(Records excerpted from a collection)
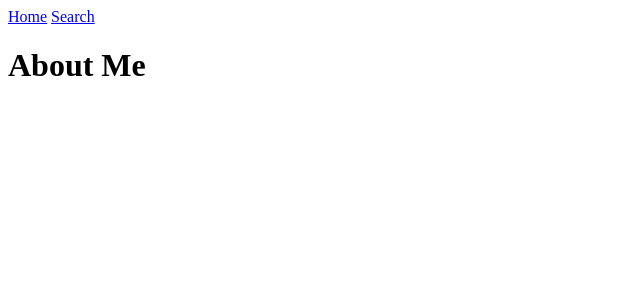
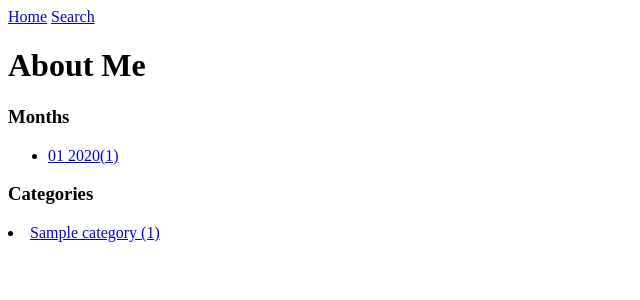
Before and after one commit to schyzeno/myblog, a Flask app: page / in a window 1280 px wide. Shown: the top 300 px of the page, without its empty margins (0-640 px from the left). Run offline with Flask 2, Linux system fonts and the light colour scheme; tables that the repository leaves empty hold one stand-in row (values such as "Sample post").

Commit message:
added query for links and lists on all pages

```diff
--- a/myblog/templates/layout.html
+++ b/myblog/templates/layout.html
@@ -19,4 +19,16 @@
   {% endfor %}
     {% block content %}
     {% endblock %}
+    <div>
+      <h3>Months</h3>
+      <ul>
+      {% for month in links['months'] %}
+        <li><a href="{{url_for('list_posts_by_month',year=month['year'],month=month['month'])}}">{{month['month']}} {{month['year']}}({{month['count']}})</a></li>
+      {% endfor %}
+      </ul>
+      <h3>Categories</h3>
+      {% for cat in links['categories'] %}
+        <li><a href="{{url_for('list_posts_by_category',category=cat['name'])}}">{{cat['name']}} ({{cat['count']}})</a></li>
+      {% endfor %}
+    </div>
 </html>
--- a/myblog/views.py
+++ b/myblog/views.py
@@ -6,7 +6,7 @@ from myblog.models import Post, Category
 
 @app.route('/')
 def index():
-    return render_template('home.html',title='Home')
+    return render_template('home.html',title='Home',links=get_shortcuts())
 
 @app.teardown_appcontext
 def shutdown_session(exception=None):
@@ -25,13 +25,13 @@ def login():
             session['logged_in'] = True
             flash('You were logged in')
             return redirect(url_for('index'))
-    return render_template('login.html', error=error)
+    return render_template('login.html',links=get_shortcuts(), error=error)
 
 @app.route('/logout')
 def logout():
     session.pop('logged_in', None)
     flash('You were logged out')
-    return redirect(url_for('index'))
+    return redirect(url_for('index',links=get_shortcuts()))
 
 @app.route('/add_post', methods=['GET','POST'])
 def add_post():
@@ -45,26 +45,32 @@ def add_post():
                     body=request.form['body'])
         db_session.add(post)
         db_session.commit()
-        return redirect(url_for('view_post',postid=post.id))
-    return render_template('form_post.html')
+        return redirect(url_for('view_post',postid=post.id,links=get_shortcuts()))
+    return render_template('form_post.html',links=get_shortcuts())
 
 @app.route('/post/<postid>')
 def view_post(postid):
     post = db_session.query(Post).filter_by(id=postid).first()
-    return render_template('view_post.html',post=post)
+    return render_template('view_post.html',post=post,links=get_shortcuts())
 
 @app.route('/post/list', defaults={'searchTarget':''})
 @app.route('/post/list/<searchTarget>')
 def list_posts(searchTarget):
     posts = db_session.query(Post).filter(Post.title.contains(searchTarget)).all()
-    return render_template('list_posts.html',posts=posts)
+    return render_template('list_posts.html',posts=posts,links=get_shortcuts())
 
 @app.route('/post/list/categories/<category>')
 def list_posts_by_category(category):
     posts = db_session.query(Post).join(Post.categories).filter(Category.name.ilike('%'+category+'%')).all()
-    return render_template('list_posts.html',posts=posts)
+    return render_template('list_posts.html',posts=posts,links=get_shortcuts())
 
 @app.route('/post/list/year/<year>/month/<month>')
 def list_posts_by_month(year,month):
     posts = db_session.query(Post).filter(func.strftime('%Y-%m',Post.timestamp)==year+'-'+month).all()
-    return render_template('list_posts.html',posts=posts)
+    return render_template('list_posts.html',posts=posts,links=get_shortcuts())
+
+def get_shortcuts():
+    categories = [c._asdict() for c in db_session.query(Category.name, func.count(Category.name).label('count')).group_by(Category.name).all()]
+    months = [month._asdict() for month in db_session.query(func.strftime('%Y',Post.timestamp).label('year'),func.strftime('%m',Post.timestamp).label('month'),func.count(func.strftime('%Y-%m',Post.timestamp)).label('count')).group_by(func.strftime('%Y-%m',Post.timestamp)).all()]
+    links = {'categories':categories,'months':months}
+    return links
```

--

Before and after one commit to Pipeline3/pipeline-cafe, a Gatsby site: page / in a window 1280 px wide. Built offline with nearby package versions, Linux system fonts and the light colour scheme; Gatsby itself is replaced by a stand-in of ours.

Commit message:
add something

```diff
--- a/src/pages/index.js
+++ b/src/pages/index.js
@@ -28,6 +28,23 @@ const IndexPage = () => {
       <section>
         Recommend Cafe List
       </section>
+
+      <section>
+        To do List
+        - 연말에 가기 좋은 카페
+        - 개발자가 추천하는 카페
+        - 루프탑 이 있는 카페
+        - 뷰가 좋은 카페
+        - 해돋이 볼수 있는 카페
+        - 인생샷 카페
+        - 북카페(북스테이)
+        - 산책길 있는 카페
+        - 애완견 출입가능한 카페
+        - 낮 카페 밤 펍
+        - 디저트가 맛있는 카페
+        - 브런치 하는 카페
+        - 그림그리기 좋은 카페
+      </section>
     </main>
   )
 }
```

● **Exercise aim**:
In how many lines of the data does the string "pages" occur? Answer with the number and nothing else.

● **Your solution**:
3